=== TO DO ===
Scan the material below for every line with the string "dashed", and copy those lines.

=== DATA PROVIDED ===
════════
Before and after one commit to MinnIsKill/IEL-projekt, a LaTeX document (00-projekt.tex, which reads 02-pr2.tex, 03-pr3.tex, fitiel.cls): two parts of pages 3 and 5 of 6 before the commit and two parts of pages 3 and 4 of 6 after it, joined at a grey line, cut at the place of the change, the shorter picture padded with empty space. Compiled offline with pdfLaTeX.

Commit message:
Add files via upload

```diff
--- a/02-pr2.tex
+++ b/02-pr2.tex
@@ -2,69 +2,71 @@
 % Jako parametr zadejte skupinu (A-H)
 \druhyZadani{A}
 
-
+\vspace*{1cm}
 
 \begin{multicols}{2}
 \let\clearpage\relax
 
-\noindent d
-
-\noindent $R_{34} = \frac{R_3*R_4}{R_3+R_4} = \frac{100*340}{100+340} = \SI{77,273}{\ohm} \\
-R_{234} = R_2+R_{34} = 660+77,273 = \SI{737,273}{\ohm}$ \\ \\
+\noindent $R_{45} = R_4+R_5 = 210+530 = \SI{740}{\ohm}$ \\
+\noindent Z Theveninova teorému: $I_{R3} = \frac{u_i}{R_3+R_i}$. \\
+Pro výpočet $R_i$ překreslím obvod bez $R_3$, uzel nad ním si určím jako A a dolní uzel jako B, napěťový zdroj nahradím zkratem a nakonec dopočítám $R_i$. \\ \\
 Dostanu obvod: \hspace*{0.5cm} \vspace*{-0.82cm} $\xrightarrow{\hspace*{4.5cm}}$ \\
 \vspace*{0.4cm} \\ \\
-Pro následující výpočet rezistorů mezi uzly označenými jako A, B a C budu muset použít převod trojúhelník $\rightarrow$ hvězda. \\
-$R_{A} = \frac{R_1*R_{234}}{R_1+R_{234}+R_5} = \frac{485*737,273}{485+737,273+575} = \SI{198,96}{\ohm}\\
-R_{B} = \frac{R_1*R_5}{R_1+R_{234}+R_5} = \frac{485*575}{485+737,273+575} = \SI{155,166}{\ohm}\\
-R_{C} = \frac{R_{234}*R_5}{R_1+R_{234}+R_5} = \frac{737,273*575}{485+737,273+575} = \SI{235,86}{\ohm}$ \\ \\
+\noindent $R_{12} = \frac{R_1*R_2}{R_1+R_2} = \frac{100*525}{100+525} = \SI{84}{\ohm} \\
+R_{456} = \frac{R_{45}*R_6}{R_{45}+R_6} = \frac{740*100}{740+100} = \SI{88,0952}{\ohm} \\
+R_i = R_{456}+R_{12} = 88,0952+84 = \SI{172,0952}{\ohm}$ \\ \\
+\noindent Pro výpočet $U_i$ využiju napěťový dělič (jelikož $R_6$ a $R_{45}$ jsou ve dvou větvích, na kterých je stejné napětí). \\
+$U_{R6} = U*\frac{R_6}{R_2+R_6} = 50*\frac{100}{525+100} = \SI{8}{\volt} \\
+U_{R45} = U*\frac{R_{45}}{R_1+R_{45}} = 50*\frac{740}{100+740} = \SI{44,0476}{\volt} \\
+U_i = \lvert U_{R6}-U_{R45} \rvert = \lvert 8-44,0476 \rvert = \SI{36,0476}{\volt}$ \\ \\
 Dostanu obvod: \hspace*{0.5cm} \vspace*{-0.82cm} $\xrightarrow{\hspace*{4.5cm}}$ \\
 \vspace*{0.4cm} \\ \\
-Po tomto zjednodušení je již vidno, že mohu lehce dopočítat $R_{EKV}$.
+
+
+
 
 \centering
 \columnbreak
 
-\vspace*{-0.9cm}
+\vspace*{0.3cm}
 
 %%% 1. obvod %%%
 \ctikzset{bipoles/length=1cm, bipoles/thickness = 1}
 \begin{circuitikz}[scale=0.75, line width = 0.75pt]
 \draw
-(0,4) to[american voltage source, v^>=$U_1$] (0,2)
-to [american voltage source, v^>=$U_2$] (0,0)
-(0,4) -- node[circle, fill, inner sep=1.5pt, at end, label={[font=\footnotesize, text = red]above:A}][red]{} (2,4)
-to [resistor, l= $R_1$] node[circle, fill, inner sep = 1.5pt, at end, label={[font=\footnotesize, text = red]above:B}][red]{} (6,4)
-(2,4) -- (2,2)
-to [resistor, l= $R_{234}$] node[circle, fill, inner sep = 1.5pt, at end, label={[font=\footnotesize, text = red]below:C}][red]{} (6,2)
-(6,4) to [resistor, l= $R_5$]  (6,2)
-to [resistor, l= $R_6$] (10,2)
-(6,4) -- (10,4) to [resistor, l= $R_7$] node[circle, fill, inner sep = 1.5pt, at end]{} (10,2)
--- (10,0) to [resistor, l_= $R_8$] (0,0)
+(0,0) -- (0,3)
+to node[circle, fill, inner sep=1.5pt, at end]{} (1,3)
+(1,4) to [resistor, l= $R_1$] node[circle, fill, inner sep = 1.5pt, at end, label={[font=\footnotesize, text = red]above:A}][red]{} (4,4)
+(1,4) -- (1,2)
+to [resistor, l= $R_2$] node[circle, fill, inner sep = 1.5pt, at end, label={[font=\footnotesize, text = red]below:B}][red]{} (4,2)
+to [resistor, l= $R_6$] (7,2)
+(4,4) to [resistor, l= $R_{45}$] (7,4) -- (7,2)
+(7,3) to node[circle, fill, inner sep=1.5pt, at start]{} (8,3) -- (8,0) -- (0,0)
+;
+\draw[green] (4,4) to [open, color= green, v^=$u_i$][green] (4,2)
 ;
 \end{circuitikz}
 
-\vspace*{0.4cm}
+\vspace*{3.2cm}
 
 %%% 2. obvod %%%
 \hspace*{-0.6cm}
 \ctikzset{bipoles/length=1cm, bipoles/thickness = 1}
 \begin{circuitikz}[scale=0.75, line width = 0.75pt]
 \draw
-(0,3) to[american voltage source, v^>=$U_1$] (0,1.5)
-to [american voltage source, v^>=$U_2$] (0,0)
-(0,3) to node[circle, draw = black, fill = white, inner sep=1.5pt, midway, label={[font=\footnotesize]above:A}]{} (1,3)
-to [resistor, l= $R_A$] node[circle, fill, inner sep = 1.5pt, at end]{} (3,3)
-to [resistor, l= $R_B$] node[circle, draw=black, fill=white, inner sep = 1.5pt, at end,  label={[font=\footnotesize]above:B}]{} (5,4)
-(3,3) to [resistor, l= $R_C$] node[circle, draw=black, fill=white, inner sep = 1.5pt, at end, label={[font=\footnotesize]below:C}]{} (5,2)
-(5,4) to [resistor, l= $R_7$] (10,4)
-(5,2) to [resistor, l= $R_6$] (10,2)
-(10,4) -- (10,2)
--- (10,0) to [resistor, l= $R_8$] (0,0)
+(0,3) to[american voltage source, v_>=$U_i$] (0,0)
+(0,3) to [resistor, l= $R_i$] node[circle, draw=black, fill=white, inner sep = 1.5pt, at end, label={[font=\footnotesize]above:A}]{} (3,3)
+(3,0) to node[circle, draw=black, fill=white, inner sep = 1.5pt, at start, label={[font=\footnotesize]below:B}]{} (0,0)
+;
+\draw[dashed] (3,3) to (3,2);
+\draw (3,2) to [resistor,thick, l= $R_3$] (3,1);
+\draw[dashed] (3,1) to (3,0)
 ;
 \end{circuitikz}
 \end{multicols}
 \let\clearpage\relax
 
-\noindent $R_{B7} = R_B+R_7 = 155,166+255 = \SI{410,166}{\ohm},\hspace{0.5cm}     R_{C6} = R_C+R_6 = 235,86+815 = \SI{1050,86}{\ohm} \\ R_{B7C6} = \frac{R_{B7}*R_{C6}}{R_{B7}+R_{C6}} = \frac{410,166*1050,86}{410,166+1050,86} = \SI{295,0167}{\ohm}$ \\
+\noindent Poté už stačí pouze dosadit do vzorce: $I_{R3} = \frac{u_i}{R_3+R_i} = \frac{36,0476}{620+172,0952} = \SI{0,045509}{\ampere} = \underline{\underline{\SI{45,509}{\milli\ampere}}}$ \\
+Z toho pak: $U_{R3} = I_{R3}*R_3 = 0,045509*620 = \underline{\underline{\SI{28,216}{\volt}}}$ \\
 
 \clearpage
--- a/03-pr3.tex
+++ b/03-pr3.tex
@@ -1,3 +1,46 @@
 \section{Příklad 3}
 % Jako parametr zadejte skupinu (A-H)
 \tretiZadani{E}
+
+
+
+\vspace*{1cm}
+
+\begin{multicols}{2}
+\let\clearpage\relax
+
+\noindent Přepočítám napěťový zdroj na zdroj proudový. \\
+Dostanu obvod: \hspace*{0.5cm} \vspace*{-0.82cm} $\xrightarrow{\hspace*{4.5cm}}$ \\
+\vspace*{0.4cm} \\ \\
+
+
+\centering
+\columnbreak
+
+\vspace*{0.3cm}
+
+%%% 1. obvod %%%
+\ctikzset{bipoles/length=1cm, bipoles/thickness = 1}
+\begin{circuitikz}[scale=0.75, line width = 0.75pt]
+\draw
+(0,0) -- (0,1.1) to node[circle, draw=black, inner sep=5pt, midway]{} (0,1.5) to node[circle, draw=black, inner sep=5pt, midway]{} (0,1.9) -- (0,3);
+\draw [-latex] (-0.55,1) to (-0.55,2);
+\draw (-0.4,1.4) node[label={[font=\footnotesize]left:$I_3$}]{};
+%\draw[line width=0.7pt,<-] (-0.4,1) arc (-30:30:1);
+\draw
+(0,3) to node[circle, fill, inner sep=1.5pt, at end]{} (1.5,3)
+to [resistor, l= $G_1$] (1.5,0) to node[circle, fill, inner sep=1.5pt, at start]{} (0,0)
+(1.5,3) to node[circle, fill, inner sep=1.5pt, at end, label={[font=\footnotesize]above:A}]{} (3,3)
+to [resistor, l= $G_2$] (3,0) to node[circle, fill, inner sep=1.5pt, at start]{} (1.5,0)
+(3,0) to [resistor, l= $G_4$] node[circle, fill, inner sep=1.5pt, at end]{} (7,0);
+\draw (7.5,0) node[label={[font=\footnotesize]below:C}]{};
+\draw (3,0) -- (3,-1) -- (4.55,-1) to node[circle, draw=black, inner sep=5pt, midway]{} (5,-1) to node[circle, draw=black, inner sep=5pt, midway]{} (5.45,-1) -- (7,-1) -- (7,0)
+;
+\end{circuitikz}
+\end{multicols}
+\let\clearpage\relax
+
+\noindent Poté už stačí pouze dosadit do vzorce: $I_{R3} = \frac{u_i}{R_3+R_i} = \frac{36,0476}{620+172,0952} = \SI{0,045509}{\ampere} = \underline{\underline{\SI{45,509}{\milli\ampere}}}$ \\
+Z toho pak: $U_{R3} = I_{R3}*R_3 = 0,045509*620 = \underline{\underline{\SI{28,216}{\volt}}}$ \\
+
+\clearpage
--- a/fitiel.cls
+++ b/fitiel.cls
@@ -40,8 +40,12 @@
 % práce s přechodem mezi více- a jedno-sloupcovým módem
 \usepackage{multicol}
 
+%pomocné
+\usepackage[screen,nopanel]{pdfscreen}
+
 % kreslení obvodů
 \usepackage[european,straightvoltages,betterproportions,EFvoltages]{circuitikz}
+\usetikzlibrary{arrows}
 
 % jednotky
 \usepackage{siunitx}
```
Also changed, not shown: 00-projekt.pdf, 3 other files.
════════
=== ANSWER TO THIS EXERCISE ===
+\draw[dashed] (3,3) to (3,2);
+\draw[dashed] (3,1) to (3,0)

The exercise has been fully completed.